▶ The problem
Give back every record below precisely as written.

[Web document revisions]
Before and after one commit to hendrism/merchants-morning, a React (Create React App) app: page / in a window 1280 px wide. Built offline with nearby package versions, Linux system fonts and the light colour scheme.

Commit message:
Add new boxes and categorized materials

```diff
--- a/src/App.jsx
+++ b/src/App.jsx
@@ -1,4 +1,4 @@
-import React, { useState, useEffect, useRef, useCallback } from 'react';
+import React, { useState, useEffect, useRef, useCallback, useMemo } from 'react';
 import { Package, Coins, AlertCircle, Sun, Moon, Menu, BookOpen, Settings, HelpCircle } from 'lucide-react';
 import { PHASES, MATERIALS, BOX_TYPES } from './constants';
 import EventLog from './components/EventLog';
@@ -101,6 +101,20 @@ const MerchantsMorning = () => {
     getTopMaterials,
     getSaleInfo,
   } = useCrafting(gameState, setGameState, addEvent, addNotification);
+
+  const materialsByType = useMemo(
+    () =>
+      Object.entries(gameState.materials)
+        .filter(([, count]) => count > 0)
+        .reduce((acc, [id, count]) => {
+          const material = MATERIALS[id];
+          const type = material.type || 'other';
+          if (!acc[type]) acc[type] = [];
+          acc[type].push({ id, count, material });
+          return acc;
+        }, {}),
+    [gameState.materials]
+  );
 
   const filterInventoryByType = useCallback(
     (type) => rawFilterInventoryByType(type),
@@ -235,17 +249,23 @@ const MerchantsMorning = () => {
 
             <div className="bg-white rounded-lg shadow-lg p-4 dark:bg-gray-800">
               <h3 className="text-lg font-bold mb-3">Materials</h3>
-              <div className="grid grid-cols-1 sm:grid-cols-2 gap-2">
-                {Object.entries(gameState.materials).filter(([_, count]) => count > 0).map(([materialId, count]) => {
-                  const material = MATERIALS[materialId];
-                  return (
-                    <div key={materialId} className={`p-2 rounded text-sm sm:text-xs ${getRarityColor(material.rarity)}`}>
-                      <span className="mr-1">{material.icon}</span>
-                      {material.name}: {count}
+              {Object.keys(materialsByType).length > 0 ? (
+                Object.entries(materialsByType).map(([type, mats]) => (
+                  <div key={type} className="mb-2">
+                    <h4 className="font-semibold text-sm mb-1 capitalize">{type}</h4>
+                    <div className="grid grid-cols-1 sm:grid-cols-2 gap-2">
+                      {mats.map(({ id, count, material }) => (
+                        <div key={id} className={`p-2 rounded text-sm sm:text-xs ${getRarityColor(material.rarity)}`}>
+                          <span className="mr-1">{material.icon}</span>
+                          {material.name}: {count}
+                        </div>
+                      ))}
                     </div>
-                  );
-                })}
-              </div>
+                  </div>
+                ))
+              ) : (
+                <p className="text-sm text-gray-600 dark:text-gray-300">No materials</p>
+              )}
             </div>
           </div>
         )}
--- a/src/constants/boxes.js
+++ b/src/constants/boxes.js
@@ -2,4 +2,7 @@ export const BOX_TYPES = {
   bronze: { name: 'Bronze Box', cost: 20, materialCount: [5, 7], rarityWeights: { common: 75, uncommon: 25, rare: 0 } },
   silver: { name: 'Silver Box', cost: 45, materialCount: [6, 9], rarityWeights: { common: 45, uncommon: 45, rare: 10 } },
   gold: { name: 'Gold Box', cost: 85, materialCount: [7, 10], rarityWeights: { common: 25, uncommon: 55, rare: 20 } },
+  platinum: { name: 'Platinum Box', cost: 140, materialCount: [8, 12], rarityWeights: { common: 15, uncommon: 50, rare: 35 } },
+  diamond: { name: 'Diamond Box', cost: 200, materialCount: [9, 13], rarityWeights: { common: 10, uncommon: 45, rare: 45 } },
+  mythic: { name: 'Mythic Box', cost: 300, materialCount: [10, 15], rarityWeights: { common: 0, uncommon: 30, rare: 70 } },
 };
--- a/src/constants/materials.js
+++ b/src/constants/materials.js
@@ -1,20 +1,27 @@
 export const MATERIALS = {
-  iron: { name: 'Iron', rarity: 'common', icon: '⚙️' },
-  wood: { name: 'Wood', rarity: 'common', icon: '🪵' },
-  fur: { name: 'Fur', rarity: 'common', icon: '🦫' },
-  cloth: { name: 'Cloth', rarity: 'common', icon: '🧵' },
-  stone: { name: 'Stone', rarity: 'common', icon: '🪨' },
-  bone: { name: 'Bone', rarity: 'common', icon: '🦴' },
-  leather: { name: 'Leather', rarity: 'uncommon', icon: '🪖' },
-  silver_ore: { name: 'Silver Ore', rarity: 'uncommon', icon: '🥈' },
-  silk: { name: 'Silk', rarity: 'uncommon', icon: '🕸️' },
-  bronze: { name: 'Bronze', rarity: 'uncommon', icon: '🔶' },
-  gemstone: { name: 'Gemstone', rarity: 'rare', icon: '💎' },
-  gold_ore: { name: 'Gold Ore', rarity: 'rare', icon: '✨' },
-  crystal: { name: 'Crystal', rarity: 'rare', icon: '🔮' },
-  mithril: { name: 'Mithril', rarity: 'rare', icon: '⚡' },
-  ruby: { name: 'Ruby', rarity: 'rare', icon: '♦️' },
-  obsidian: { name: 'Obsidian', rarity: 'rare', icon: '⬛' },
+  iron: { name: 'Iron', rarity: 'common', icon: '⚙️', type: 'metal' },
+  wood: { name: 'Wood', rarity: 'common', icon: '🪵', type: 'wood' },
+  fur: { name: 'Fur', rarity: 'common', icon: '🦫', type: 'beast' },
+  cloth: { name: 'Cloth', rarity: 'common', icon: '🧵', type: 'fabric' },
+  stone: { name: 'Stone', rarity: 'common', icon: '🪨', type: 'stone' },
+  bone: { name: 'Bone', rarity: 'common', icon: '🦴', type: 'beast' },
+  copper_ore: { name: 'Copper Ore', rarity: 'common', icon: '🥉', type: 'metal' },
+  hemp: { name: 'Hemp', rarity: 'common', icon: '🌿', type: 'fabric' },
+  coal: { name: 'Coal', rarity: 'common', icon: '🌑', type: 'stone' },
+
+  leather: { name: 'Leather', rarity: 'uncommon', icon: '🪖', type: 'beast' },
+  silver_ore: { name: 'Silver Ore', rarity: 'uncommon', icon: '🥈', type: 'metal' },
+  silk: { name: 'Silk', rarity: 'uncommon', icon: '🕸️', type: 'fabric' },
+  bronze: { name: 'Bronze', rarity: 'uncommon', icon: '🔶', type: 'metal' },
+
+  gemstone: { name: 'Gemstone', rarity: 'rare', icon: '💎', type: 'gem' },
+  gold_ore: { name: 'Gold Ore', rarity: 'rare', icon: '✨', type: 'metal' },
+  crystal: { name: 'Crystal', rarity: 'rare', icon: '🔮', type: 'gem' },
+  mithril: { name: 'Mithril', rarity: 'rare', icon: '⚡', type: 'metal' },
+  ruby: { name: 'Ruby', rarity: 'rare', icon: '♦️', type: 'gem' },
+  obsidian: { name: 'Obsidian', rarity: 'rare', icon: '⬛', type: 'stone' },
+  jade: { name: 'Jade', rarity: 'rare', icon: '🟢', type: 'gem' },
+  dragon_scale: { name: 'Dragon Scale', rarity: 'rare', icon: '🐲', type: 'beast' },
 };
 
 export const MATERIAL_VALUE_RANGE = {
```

▶ Problem solution
Before and after one commit to hendrism/merchants-morning, a React (Create React App) app: page / in a window 1280 px wide. Built offline with nearby package versions, Linux system fonts and the light colour scheme.

Commit message:
Add new boxes and categorized materials

```diff
--- a/src/App.jsx
+++ b/src/App.jsx
@@ -1,4 +1,4 @@
-import React, { useState, useEffect, useRef, useCallback } from 'react';
+import React, { useState, useEffect, useRef, useCallback, useMemo } from 'react';
 import { Package, Coins, AlertCircle, Sun, Moon, Menu, BookOpen, Settings, HelpCircle } from 'lucide-react';
 import { PHASES, MATERIALS, BOX_TYPES } from './constants';
 import EventLog from './components/EventLog';
@@ -101,6 +101,20 @@ const MerchantsMorning = () => {
     getTopMaterials,
     getSaleInfo,
   } = useCrafting(gameState, setGameState, addEvent, addNotification);
+
+  const materialsByType = useMemo(
+    () =>
+      Object.entries(gameState.materials)
+        .filter(([, count]) => count > 0)
+        .reduce((acc, [id, count]) => {
+          const material = MATERIALS[id];
+          const type = material.type || 'other';
+          if (!acc[type]) acc[type] = [];
+          acc[type].push({ id, count, material });
+          return acc;
+        }, {}),
+    [gameState.materials]
+  );
 
   const filterInventoryByType = useCallback(
     (type) => rawFilterInventoryByType(type),
@@ -235,17 +249,23 @@ const MerchantsMorning = () => {
 
             <div className="bg-white rounded-lg shadow-lg p-4 dark:bg-gray-800">
               <h3 className="text-lg font-bold mb-3">Materials</h3>
-              <div className="grid grid-cols-1 sm:grid-cols-2 gap-2">
-                {Object.entries(gameState.materials).filter(([_, count]) => count > 0).map(([materialId, count]) => {
-                  const material = MATERIALS[materialId];
-                  return (
-                    <div key={materialId} className={`p-2 rounded text-sm sm:text-xs ${getRarityColor(material.rarity)}`}>
-                      <span className="mr-1">{material.icon}</span>
-                      {material.name}: {count}
+              {Object.keys(materialsByType).length > 0 ? (
+                Object.entries(materialsByType).map(([type, mats]) => (
+                  <div key={type} className="mb-2">
+                    <h4 className="font-semibold text-sm mb-1 capitalize">{type}</h4>
+                    <div className="grid grid-cols-1 sm:grid-cols-2 gap-2">
+                      {mats.map(({ id, count, material }) => (
+                        <div key={id} className={`p-2 rounded text-sm sm:text-xs ${getRarityColor(material.rarity)}`}>
+                          <span className="mr-1">{material.icon}</span>
+                          {material.name}: {count}
+                        </div>
+                      ))}
                     </div>
-                  );
-                })}
-              </div>
+                  </div>
+                ))
+              ) : (
+                <p className="text-sm text-gray-600 dark:text-gray-300">No materials</p>
+              )}
             </div>
           </div>
         )}
--- a/src/constants/boxes.js
+++ b/src/constants/boxes.js
@@ -2,4 +2,7 @@ export const BOX_TYPES = {
   bronze: { name: 'Bronze Box', cost: 20, materialCount: [5, 7], rarityWeights: { common: 75, uncommon: 25, rare: 0 } },
   silver: { name: 'Silver Box', cost: 45, materialCount: [6, 9], rarityWeights: { common: 45, uncommon: 45, rare: 10 } },
   gold: { name: 'Gold Box', cost: 85, materialCount: [7, 10], rarityWeights: { common: 25, uncommon: 55, rare: 20 } },
+  platinum: { name: 'Platinum Box', cost: 140, materialCount: [8, 12], rarityWeights: { common: 15, uncommon: 50, rare: 35 } },
+  diamond: { name: 'Diamond Box', cost: 200, materialCount: [9, 13], rarityWeights: { common: 10, uncommon: 45, rare: 45 } },
+  mythic: { name: 'Mythic Box', cost: 300, materialCount: [10, 15], rarityWeights: { common: 0, uncommon: 30, rare: 70 } },
 };
--- a/src/constants/materials.js
+++ b/src/constants/materials.js
@@ -1,20 +1,27 @@
 export const MATERIALS = {
-  iron: { name: 'Iron', rarity: 'common', icon: '⚙️' },
-  wood: { name: 'Wood', rarity: 'common', icon: '🪵' },
-  fur: { name: 'Fur', rarity: 'common', icon: '🦫' },
-  cloth: { name: 'Cloth', rarity: 'common', icon: '🧵' },
-  stone: { name: 'Stone', rarity: 'common', icon: '🪨' },
-  bone: { name: 'Bone', rarity: 'common', icon: '🦴' },
-  leather: { name: 'Leather', rarity: 'uncommon', icon: '🪖' },
-  silver_ore: { name: 'Silver Ore', rarity: 'uncommon', icon: '🥈' },
-  silk: { name: 'Silk', rarity: 'uncommon', icon: '🕸️' },
-  bronze: { name: 'Bronze', rarity: 'uncommon', icon: '🔶' },
-  gemstone: { name: 'Gemstone', rarity: 'rare', icon: '💎' },
-  gold_ore: { name: 'Gold Ore', rarity: 'rare', icon: '✨' },
-  crystal: { name: 'Crystal', rarity: 'rare', icon: '🔮' },
-  mithril: { name: 'Mithril', rarity: 'rare', icon: '⚡' },
-  ruby: { name: 'Ruby', rarity: 'rare', icon: '♦️' },
-  obsidian: { name: 'Obsidian', rarity: 'rare', icon: '⬛' },
+  iron: { name: 'Iron', rarity: 'common', icon: '⚙️', type: 'metal' },
+  wood: { name: 'Wood', rarity: 'common', icon: '🪵', type: 'wood' },
+  fur: { name: 'Fur', rarity: 'common', icon: '🦫', type: 'beast' },
+  cloth: { name: 'Cloth', rarity: 'common', icon: '🧵', type: 'fabric' },
+  stone: { name: 'Stone', rarity: 'common', icon: '🪨', type: 'stone' },
+  bone: { name: 'Bone', rarity: 'common', icon: '🦴', type: 'beast' },
+  copper_ore: { name: 'Copper Ore', rarity: 'common', icon: '🥉', type: 'metal' },
+  hemp: { name: 'Hemp', rarity: 'common', icon: '🌿', type: 'fabric' },
+  coal: { name: 'Coal', rarity: 'common', icon: '🌑', type: 'stone' },
+
+  leather: { name: 'Leather', rarity: 'uncommon', icon: '🪖', type: 'beast' },
+  silver_ore: { name: 'Silver Ore', rarity: 'uncommon', icon: '🥈', type: 'metal' },
+  silk: { name: 'Silk', rarity: 'uncommon', icon: '🕸️', type: 'fabric' },
+  bronze: { name: 'Bronze', rarity: 'uncommon', icon: '🔶', type: 'metal' },
+
+  gemstone: { name: 'Gemstone', rarity: 'rare', icon: '💎', type: 'gem' },
+  gold_ore: { name: 'Gold Ore', rarity: 'rare', icon: '✨', type: 'metal' },
+  crystal: { name: 'Crystal', rarity: 'rare', icon: '🔮', type: 'gem' },
+  mithril: { name: 'Mithril', rarity: 'rare', icon: '⚡', type: 'metal' },
+  ruby: { name: 'Ruby', rarity: 'rare', icon: '♦️', type: 'gem' },
+  obsidian: { name: 'Obsidian', rarity: 'rare', icon: '⬛', type: 'stone' },
+  jade: { name: 'Jade', rarity: 'rare', icon: '🟢', type: 'gem' },
+  dragon_scale: { name: 'Dragon Scale', rarity: 'rare', icon: '🐲', type: 'beast' },
 };
 
 export const MATERIAL_VALUE_RANGE = {
```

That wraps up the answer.